The Ramblers were unable to score after the interception but got down to the RedHawks’ 7-yard line when the presumed holder on a field goal attempt, senior Ryan Craddock, ran with the ball for a 21-yard gain that left him a yard shy of a first down.
Then, Loyola’s senior safety Johnny McGuire sealed the victory with an interception and 12-yard runback to the Marist 26.
“It was good to face an explosive team like that,” Hogg said. “It’s going to make us better.”
Holecek saw a lot to like in a see-saw offensive struggle in which neither team punted.
“We settled down and fought through adversity,” the Ramblers coach said. “The (assistant) coaches in the (press) box did a great job. We saw some amazing catches by their star receiver. In the second half we tried to double down on their star receiver and do some different things with our pass rush.”
The Ramblers will be on the road again for their next game on Friday night (Oct. 7), traveling to go to the far southwest suburb of New Lenox to play Providence Catholic. While Loyola (6-0) was passing by far its toughest test of the season, Providence Catholic (3-3) was getting trounced 28-3 by Montini.

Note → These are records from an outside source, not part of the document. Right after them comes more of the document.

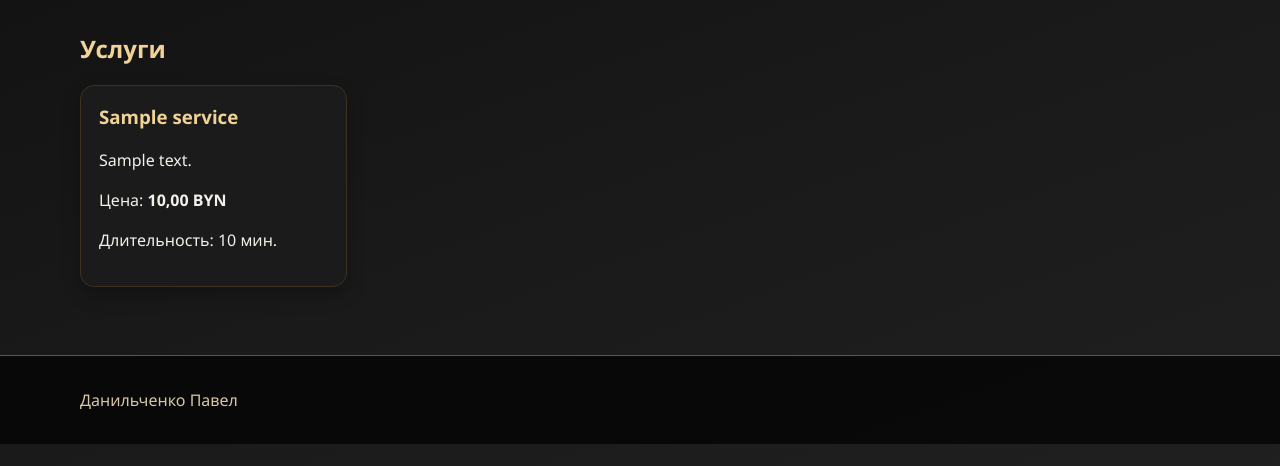
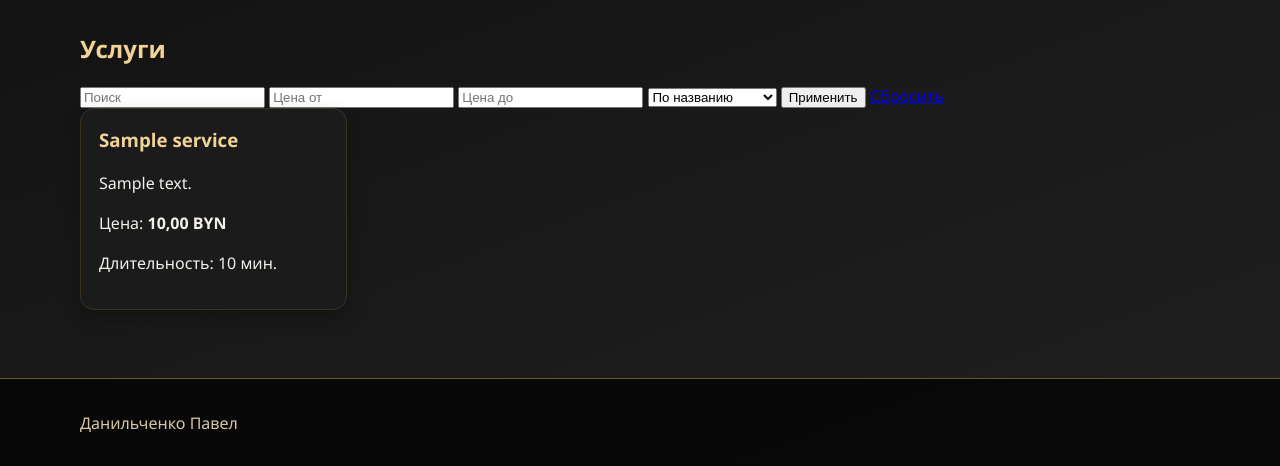
Before and after one commit to Misterio1105/barber, a Django app: page /services/ in a window 1280 px wide. Shown: the part 128-594 px from the top of the page. Run offline with Django 5.2, Linux system fonts and the light colour scheme; tables that the repository leaves empty hold one stand-in row (values such as "Sample post").

Commit message:
добавил сортировку и фильтрацию

```diff
--- a/barbershop/pages/templates/pages/services.html
+++ b/barbershop/pages/templates/pages/services.html
@@ -2,6 +2,20 @@
 
 {% block content %}
 <h2>Услуги</h2>
+
+<form method="get" class="filters-form">
+    <input type="text" name="q" placeholder="Поиск" value="{{ filters.q|default:'' }}" class="form-control">
+    <input type="number" name="min_price" placeholder="Цена от" value="{{ filters.min_price|default:'' }}" class="form-control" step="0.01">
+    <input type="number" name="max_price" placeholder="Цена до" value="{{ filters.max_price|default:'' }}" class="form-control" step="0.01">
+    <select name="sort" class="form-control">
+        <option value="name" {% if filters.sort == "name" %}selected{% endif %}>По названию</option>
+        <option value="price_asc" {% if filters.sort == "price_asc" %}selected{% endif %}>Цена ↑</option>
+        <option value="price_desc" {% if filters.sort == "price_desc" %}selected{% endif %}>Цена ↓</option>
+        <option value="duration" {% if filters.sort == "duration" %}selected{% endif %}>По длительности</option>
+    </select>
+    <button type="submit" class="btn btn-secondary">Применить</button>
+    <a href="{% url 'pages:services' %}" class="btn btn-outline">Сбросить</a>
+</form>
 
 <div class="card-grid">
     {% for service in services %}
@@ -12,7 +26,7 @@
             <p>Длительность: {{ service.duration }} мин.</p>
         </article>
     {% empty %}
-        <p>Пока нет данных об услугах.</p>
+        <p>По вашему запросу услуги не найдены.</p>
     {% endfor %}
 </div>
 {% endblock %}
```
Also changed, not shown: barbershop/pages/templates/pages/masters.html (+14 -1 lines), barbershop/pages/templates/pages/reviews.html (+22 -1 lines).
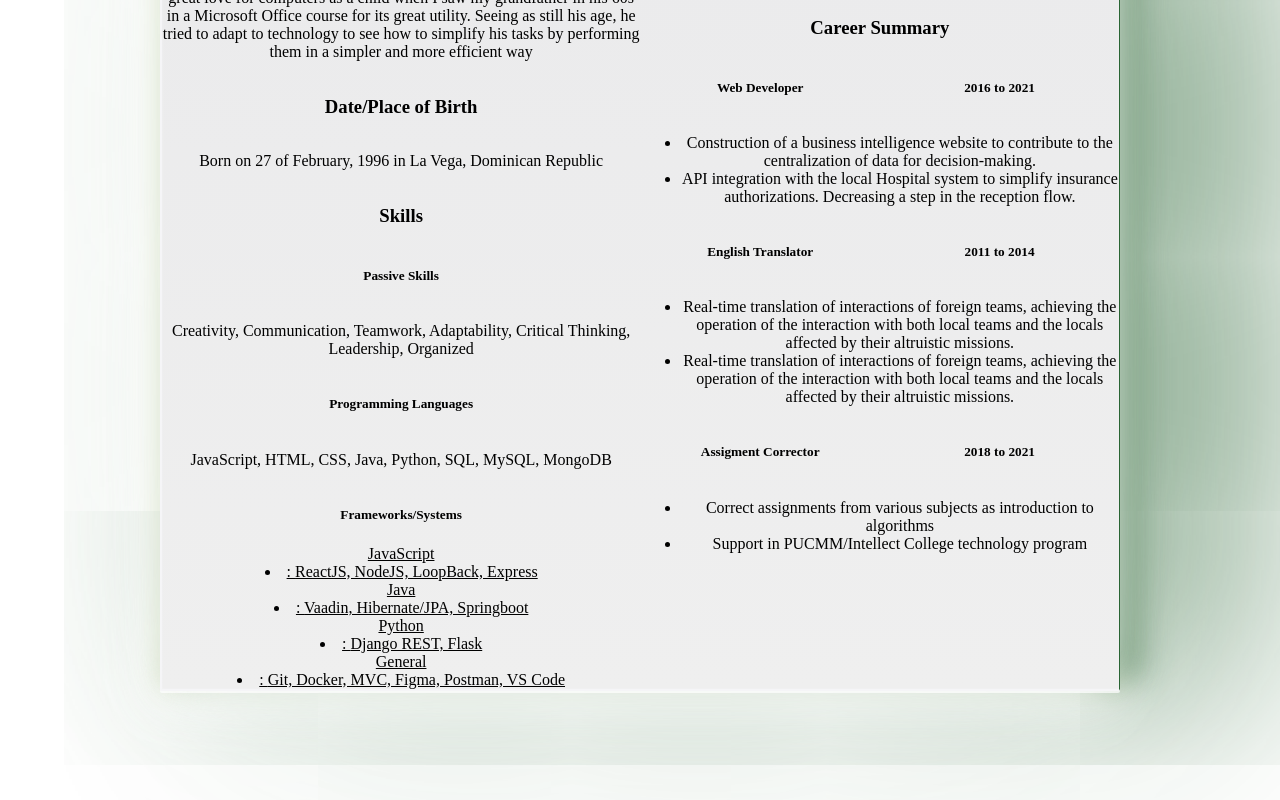
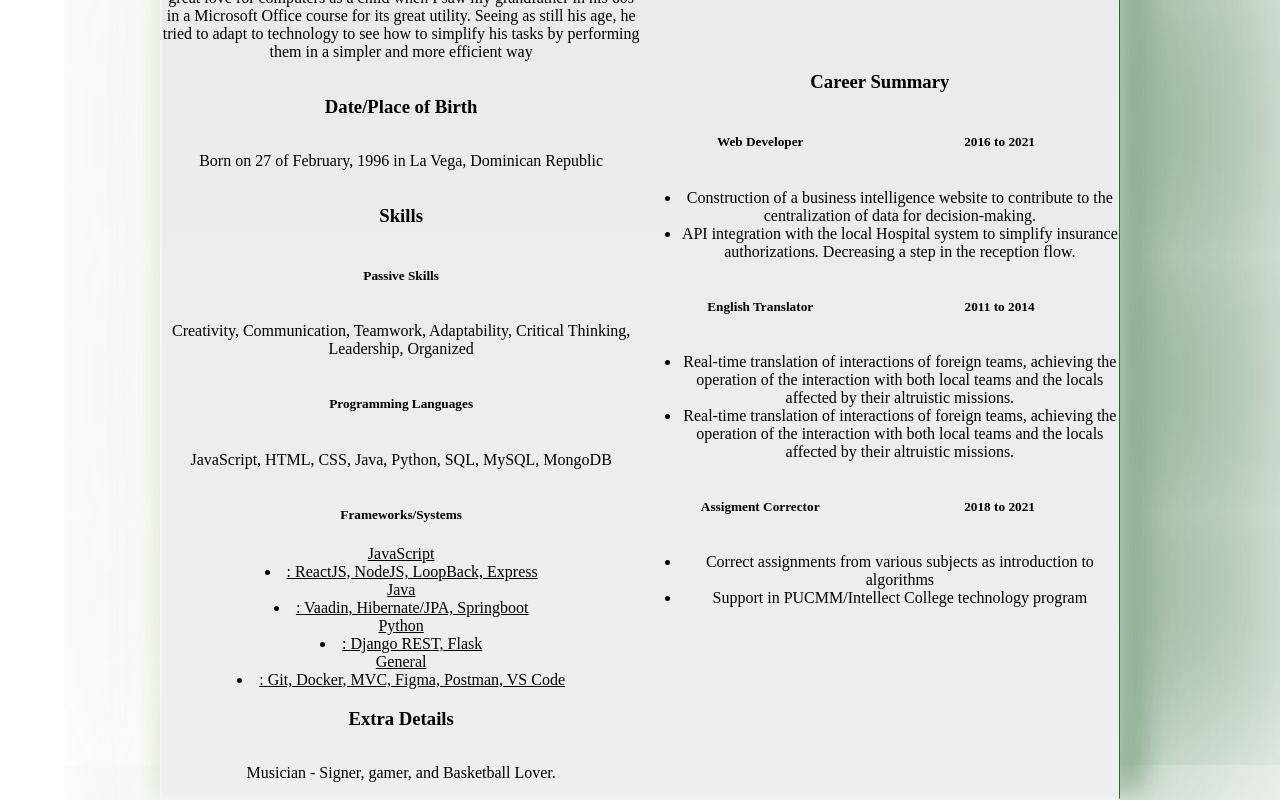
Before and after one commit to tomasjml/cv-tomas-molina, a React (Create React App) app: page / in a window 1280 px wide. Shown: the part 636-1436 px from the top of the page. Before the commit the page ends 1327 px from the top, so only its background shows below. Built offline with nearby package versions, Linux system fonts and the light colour scheme; a web font is replaced by a local one.

Commit message:
Add ExtraDetails component

```diff
--- a/src/App.js
+++ b/src/App.js
@@ -7,6 +7,7 @@ import ProfileInfo from "./components/profile-info/ProfileInfo";
 import CareerInfo from "./components/career-info/CareerInfo";
 import BirthInfo from "./components/birth-info/BirthInfo";
 import SkillsInfo from "./components/skills-info/SkillsInfo";
+import ExtraDetails from "./components/extra-details/ExtraDetails"
 
 // Resources
 import tomasMolina from "./images/jotate.jpg";
@@ -76,7 +77,7 @@ function App() {
     ],
     ["Creativity", "Communication", "Teamwork", "Adaptability", "Critical Thinking", "Leadership", "Organized"]
   ]
-
+  const detailsData = "Musician - Signer, gamer, and Basketball Lover.";
 
   return (
     <div className="App">
@@ -86,12 +87,9 @@ function App() {
         <div className="row">
           <div className="col">
             <ProfileInfo info={profileDescription}/>
-            <div className="col">
-              <BirthInfo birthDate={birthDate} birthPlace={birthPlace}/>
-            </div>
-            <div className="col">
-              <SkillsInfo codingData={codingData.join(", ")} frameData={frameData} passiveData={passiveData.join(", ")}/>
-            </div>
+            <BirthInfo birthDate={birthDate} birthPlace={birthPlace}/>
+            <SkillsInfo codingData={codingData.join(", ")} frameData={frameData} passiveData={passiveData.join(", ")}/>
+            <ExtraDetails detailsData={detailsData} />
           </div>
           <div className="col">
             <CareerInfo careerData={careerData}/>
--- /dev/null
+++ b/src/components/extra-details/ExtraDetails.js
@@ -0,0 +1,12 @@
+import React from 'react';
+
+const ExtraDetails = ({detailsData}) => {
+    return (
+        <>
+            <h3>Extra Details</h3>
+            <p>{detailsData}</p>
+        </>
+    );
+}
+
+export default ExtraDetails;
```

Neil Milbert was a staff reporter for the Chicago Tribune for 40 years, covering college (Northwestern, Illinois, UIC, Loyola) and professional (Chicago Blackhawks, Bulls, horse racing, more) sports during that time. He won a Pulitzer Prize for his work on a Tribune travel investigation and has covered Loyola Academy football since 2011.